So, what’s the problem? What is up with all this chaos and drama? Well, let me point it out for you. At this point, the ‘success’ and ‘error’ flash message types or variables so to say, are not available everywhere across the application.

As the reason, EJS will not be able to recognize them. These variables must be available in the res.locals object for EJS to recognize and eventually, render them. Let us configure our app.js to achieve this:

app.use((req, res, next) => {
    res.locals.success = req.flash('success');
    res.locals.error = req.flash('error');
    next();
});

Here, we are using Express middleware so that both req.flash(‘success’) and req.flash(‘error’) are available everywhere across our application.

Stylizing Message Template using Bootstrap

Now that we have imported Bootstrap, set up our Partials, and fixed our backend, we can now happily move forward onto stylizing our HTML template and render our webpage in a better way!





    
    
    
    
    
    Message Route




    <%- include('./partials/flash') %>
        

This is the Message Route

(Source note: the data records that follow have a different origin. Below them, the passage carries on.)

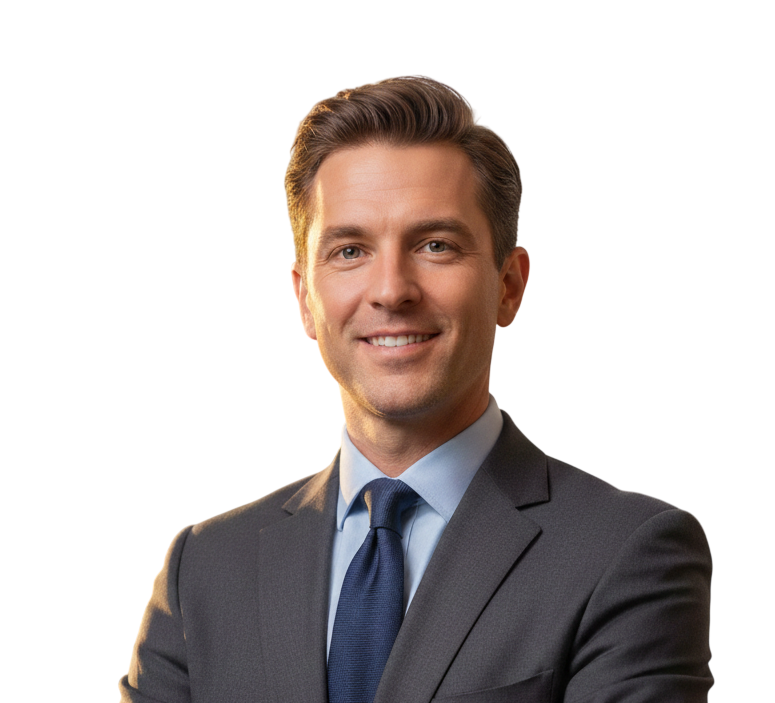
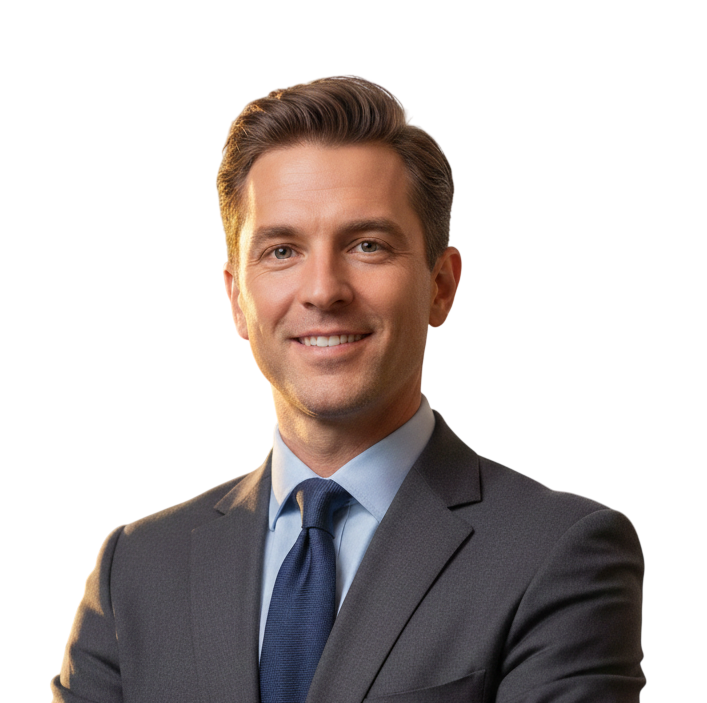
Changed phone number and team member roles

diff --git a/app/about/page.tsx b/app/about/page.tsx
@@ -2,6 +2,7 @@
 import Image from 'next/image';
 import type { Metadata } from 'next';
 import OurStory from './OurStory';
+import Link from 'next/link';
 
 export const metadata: Metadata = {
   title: 'About Us - Kodac Solutions | Young, Passionate Digital Experts',
@@ -13,14 +14,14 @@ export default function AboutPage() {
   const teamMembers = [
     {
       name: 'Alex Johnson',
-      role: 'Owner',
+      role: 'CEO',
       image: '/team/alex.png',
       expertise: 'Investment, Financial Oversight, Long-term Vision',
       description: 'As the principal investor behind our agency, Alex provides the financial foundation and long-term vision that fuels our growth. His commitment ensures the team has the resources and stability to innovate and deliver exceptional digital services.',
     },
     {
       name: 'Frasat Ahmad',
-      role: 'CEO',
+      role: 'Project Manager',
       image: '/team/frasat.png',
       expertise: 'Strategic Planning, Business Development, Client Relations',
       description: 'With a vision to revolutionize digital services, Frasat leads our team with passion and innovative thinking. His expertise in strategic planning ensures every project aligns with client goals.',
@@ -61,7 +62,7 @@ export default function AboutPage() {
       <section className="pb-20 pt-28 px-4 sm:px-6 lg:px-8 bg-gradient-to-br from-red-50 to-purple-50">
         <div className="max-w-360 mx-auto text-center">
           <h1 className="text-5xl lg:text-6xl font-bold text-gray-900 mb-6">
-            About <span className="text-red-500">Kodac Solutions</span>
+            About <span className="bg-gradient-to-r from-[#F33641] to-[#9C45FE] bg-clip-text text-transparent">Kodac</span> <span className='text-red-500'>Solutions</span>
           </h1>
           <p className="text-xl text-gray-600 max-w-3xl mx-auto">
             A young, energetic team of passionate digital experts dedicated to transforming businesses through modern, innovative solutions.
@@ -179,12 +180,12 @@ export default function AboutPage() {
           <p className="text-xl mb-8">
             Let's discuss how our passionate team can help transform your digital presence.
           </p>
-          <a
+          <Link
             href="/contact"
             className="inline-block bg-white text-red-500 px-8 py-4 rounded-lg font-semibold hover:bg-gray-100 transition-colors shadow-lg"
           >
             Get In Touch
-          </a>
+          </Link>
         </div>
       </section>
     </main>

diff --git a/app/about/OurStory.tsx b/app/about/OurStory.tsx
@@ -7,7 +7,7 @@ export default function OurStory() {
   return (
      <section className="py-20 px-4 sm:px-6 lg:px-8">
         <div className="max-w-360 mx-auto">
-          <div className="grid lg:grid-cols-2 lg:gap-0 gap-12 items-center">
+          <div className="grid lg:grid-cols-2 lg:gap-4 justify-items-center gap-12 items-center">
             <div className="space-y-6">
               <h2 className="text-4xl font-bold text-gray-900">Our Story</h2>
               <p className="text-lg text-gray-600 leading-relaxed">
@@ -18,7 +18,10 @@ export default function OurStory() {
               </p>
             </div>
 
-            <div className={`bg-black relative w-[283px] h-[200px] rounded-2xl overflow-hidden mx-auto shadow-2xl `}>
+            <div
+            className='w-full h-full flex justify-center items-center bg-gradient-to-br from-[#123A87] to-[#921B3C] rounded-2xl p-1'
+            >
+            <div className={`relative w-[283px] h-[200px] rounded-2xl overflow-hidden mx-auto`}>
               <Image
                 src="/kodac-banner.png"
                 alt="Kodac Solutions"
@@ -27,6 +30,7 @@ export default function OurStory() {
                 onLoadingComplete={()=>setLoaded(true)}
                 className={`object-cover ${loaded ? 'opacity-100' : 'opacity-0'} transition-opacity duration-1000`}
               />
+            </div>
             </div>
           </div>
         </div>

diff --git a/app/contact/page.tsx b/app/contact/page.tsx
@@ -109,8 +109,8 @@ export default function ContactPage() {
                   </div>
                   <div>
                     <h3 className="text-lg font-bold text-gray-900 mb-1">Phone</h3>
-                    <a href="tel:+16028928647" className="text-red-500 hover:text-red-600">
-                      +1 602 892 8647
+                    <a href="tel:+14804011817" className="text-red-500 hover:text-red-600">
+                      +1 480-401-1817
                     </a>
                   </div>
                 </div>

diff --git a/components/Footer.tsx b/components/Footer.tsx
@@ -85,8 +85,8 @@ export default function Footer() {
               </div>
               <div>
                 <p className="font-semibold text-white mb-1">PHONE:</p>
-                <a href="tel:+16028928647" className="hover:text-red-500 transition-colors">
-                  +1 602 892 8647
+                <a href="tel:+14804011817" className="hover:text-red-500 transition-colors">
+                  +1 480-401-1817
                 </a>
               </div>
             </div>
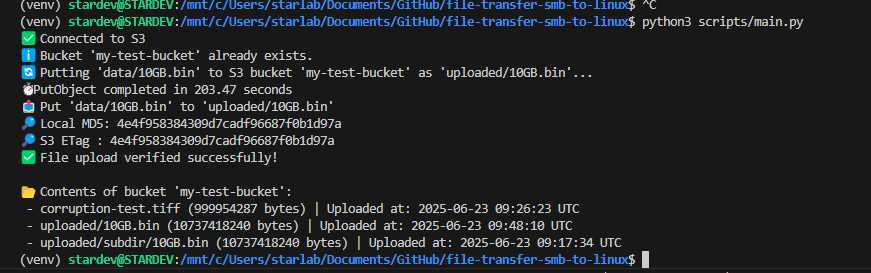
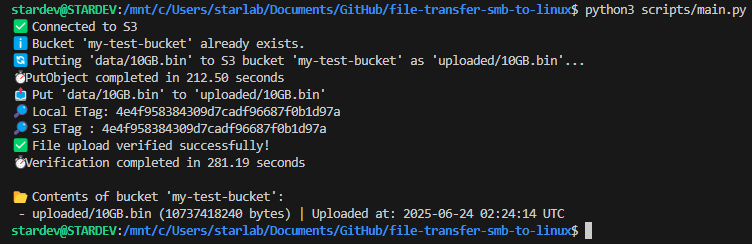
chore: add verification time

Changed region(s): [[0.0, 0.0, 1.0, 1.0]]

diff --git a/scripts/main.py b/scripts/main.py
@@ -1,4 +1,5 @@
 import os
+import time
 from lib.env_var import *
 from lib.utils import verify_upload, md5_checksum, calculate_s3_multipart_etag
 from lib.s3_client import get_s3_resource, ensure_bucket_exists, list_bucket_objects, upload_file_with_validation, put_object_with_validation
@@ -20,6 +21,9 @@ upload_file_with_validation(bucket, LOCAL_FILE_PATH, S3_KEY)
 # put_object_with_validation(bucket, LOCAL_FILE_PATH, S3_KEY)
 
 # # Verify with checksum
+start_time = time.time()  # ⏱ Start timer
+
+
 locallasttag = calculate_s3_multipart_etag(LOCAL_FILE_PATH)
 etag = s3.Object(BUCKET_NAME, S3_KEY).e_tag.strip('"')
 print(f"🔎 Local ETag: {locallasttag}")
@@ -30,6 +34,9 @@ if locallasttag == etag:
     print("✅ File upload verified successfully!")
 else:
     print("❌ Upload verification failed (checksum mismatch)")
+end_time = time.time()    # ⏱ End timer
+duration = end_time - start_time
+print(f"⏱ Verification completed in {duration:.2f} seconds")
 
 # List contents
 
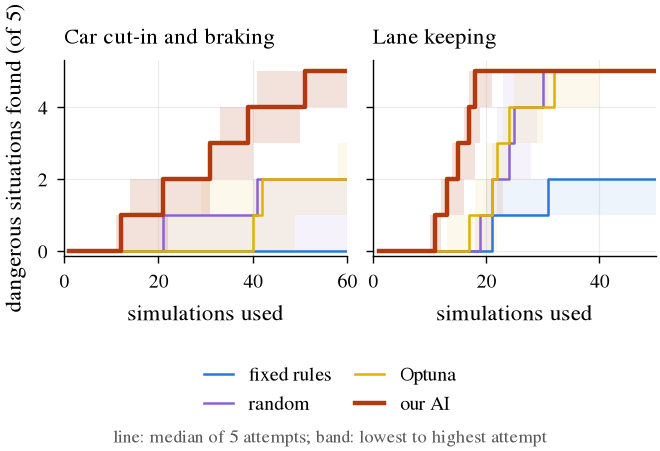
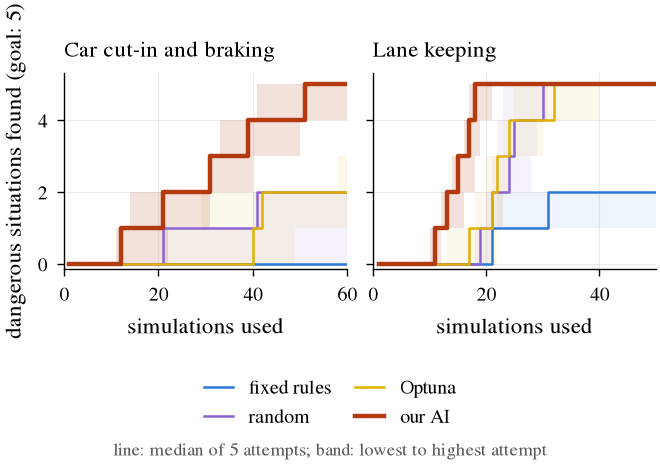
Slide Fig. 4: dangerous situations found toward a goal of 5, not out of a fixed 5

diff --git a/harness/paper_figures.py b/harness/paper_figures.py
@@ -79,7 +79,7 @@ SLIDE_WORDS = {
     "name": "slide_discovery",
     "labels": {**PAPER_LABEL, "rules": "fixed rules", "random_confirm": "random",
                "optuna_confirm": "Optuna", "llm_v2": "our AI"},
-    "ylabel": "dangerous situations found (of 5)",
+    "ylabel": "dangerous situations found (goal: 5)",
     "xlabel": "simulations used",
 }
 # Fig. 4: the planned comparisons only.
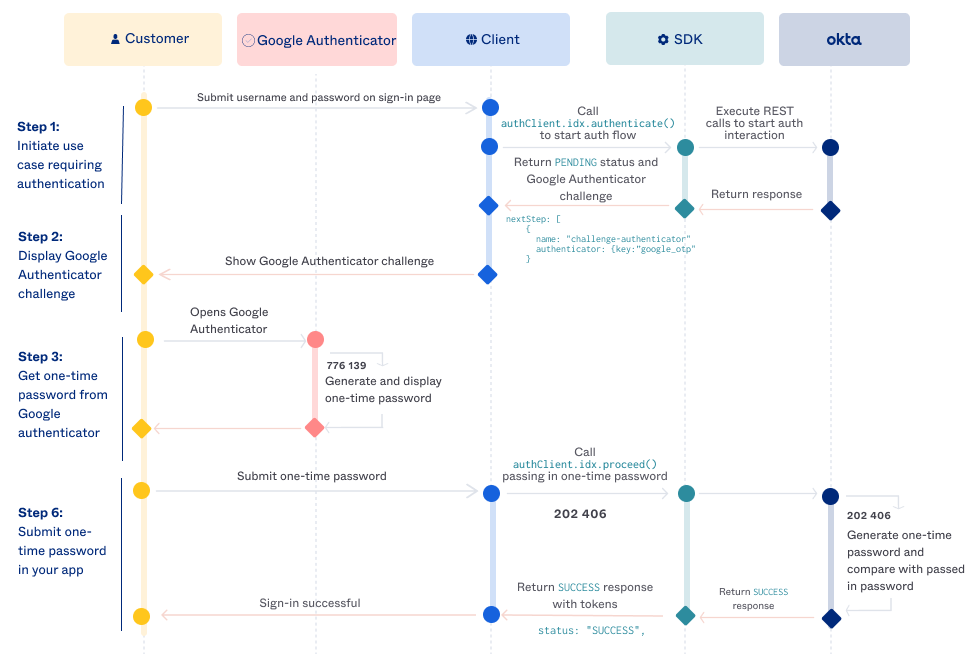
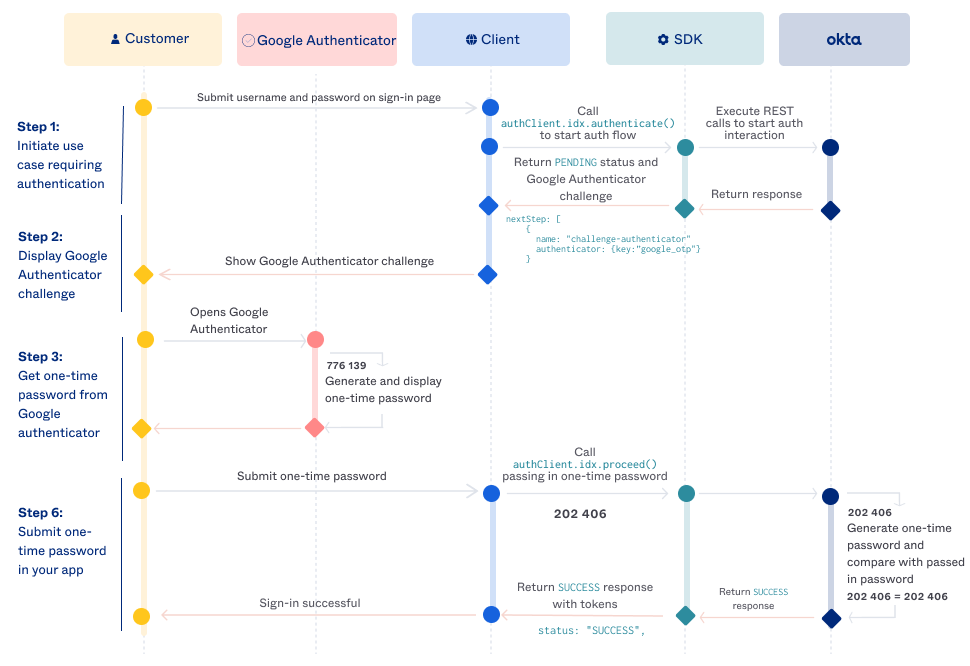
Updated google auth content based on feedback

Changed region(s): [[0.866, 0.7508, 1.0, 0.9009]]

diff --git a/packages/@okta/vuepress-site/docs/guides/authenticators-google-authenticator/main/index.md b/packages/@okta/vuepress-site/docs/guides/authenticators-google-authenticator/main/index.md
@@ -35,7 +35,7 @@ This guide shows you how to integrate the Google Authenticator into your authent
 
 ## Overview
 
-Google Authenticator is an authenticator app developed by Google used to verify the identity of a user. During authentication (for example sign-in), a user enrolled in Google Authenticator is challenged by the service provider to provide a Time-based One-Time Password (TOTP). The app is used to generate this TOTP, which is passed to the service provider for verification. The service provider independently generates the TOTP and validates that the submitted password is identical to the generated one.
+Google Authenticator is an authenticator app developed by Google used to verify the identity of a user. During authentication (for example sign-in), a user enrolled in Google Authenticator is challenged by the service provider to provide a Time-based One-Time Password (TOTP). The app is used to generate the TOTP, which is passed to the service provider for verification. The service provider independently generates the TOTP and validates that the submitted password is identical to the generated one.
 
 The TOTP is calculated based off the current time and a shared key that was generated by the service provider and added to the Google Authenticator app during initial authenticator enrollment. It is this shared key, which is stored at the service provider and user's mobile device, that makes Google Authenticator a possession-based factor type.
 
@@ -48,8 +48,6 @@ The following diagram illustrates how the Google authenticator enrollment and ch
 ![Diagram showing the Google Authenticator enrollment flow](/img/authenticators/authenticators-google-flow-overview.png)
 
 </div>
-
-As the service provider, you enabled Google Authenticator in the Okta org through configuration updates and build support in your site or app
 
 ## Update configurations
 
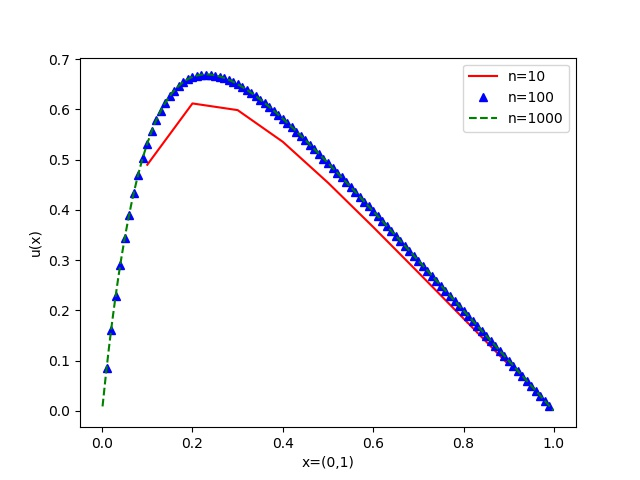
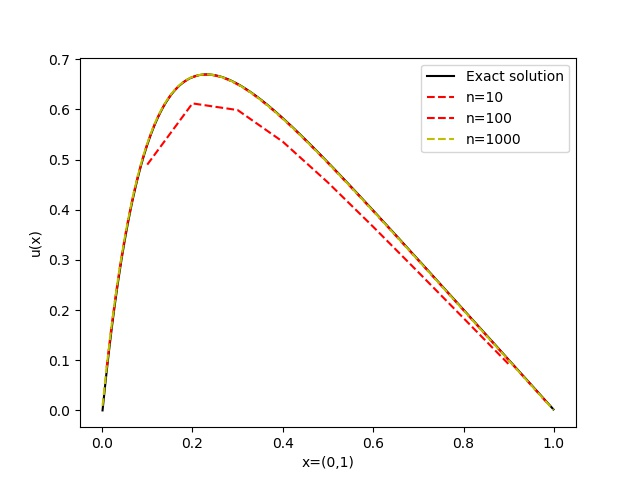
endra plottekode
endra plottekode

diff --git a/Project1/1_b/Plotte_code.py b/Project1/1_b/Plotte_code.py
@@ -12,6 +12,7 @@ x1_value = []
 data2 = open('valn2.txt', 'r')
 y2_value = []
 x2_value = []
+ex_vals = []
 
 for line in data:
     y_value.append(float(line.split(' ')[0]))
@@ -24,11 +25,12 @@ for line in data1:
 for line in data2:
     y2_value.append(float(line.split(' ')[0]))
     x2_value.append(float(line.split(' ')[1]))
+    ex_vals.append(float(line.split(" ")[2]))
 
-plt.plot(x_value,y_value,"r-", label="n=10")
-plt.plot(x1_value, y1_value,"b^", label="n=100" )
-plt.plot(x2_value, y2_value,"g--",label="n=1000" )
-
+plt.plot(x2_value, ex_vals, "k-",label="Exact solution")
+plt.plot(x_value,y_value,"r--", label="n=10")
+plt.plot(x1_value, y1_value,"r--", label="n=100" )
+plt.plot(x2_value, y2_value,"y--",label="n=1000" )
 plt.xlabel('x=(0,1)')
 plt.ylabel('u(x)')
 plt.legend()
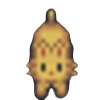
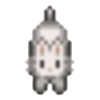
added new cats, map and tiles

diff --git a/src/Tile/TileManager.java b/src/Tile/TileManager.java
@@ -19,7 +19,7 @@ public class TileManager {
         mapTileNum = new int[gp.maxWorldCol][gp.maxWorldRow];
 
         getTileImage();
-        roadMap("/maps/world01.txt");
+        roadMap("/maps/world02.txt");
     }
     public void getTileImage() {
         try {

Notice I have imported my flash.ejs partial using the include attribute by EJS. You must have also noticed a change in the EJS bracket type, known as the EJS Output Escaped Tag used for importing HTML code.

Speaking of which makes me wonder why I haven’t yet explained the EJS tags to you all, hmm…

Okay so let’s run our app and test our newly customized flash message. I am using the Nodemon package from NPM however you can simply stick to the default node command.

nodemon app.js

Viola! Here’s our customized flash message up and running 😍!

Customizing Flash Messages Output

This way you can get going with customizing flash messages in your stunning Nodejs applications! Hope you liked the tutorial.

Conclusion

This tutorial on customizing flash messages in Nodejs is a sequel to the post on getting started with using connect-flash in Nodejs to integrate flash messages into your application.

Stay tuned for more awesome tutorials like this!

Noteworthy References

EJS

connect-flash – NPM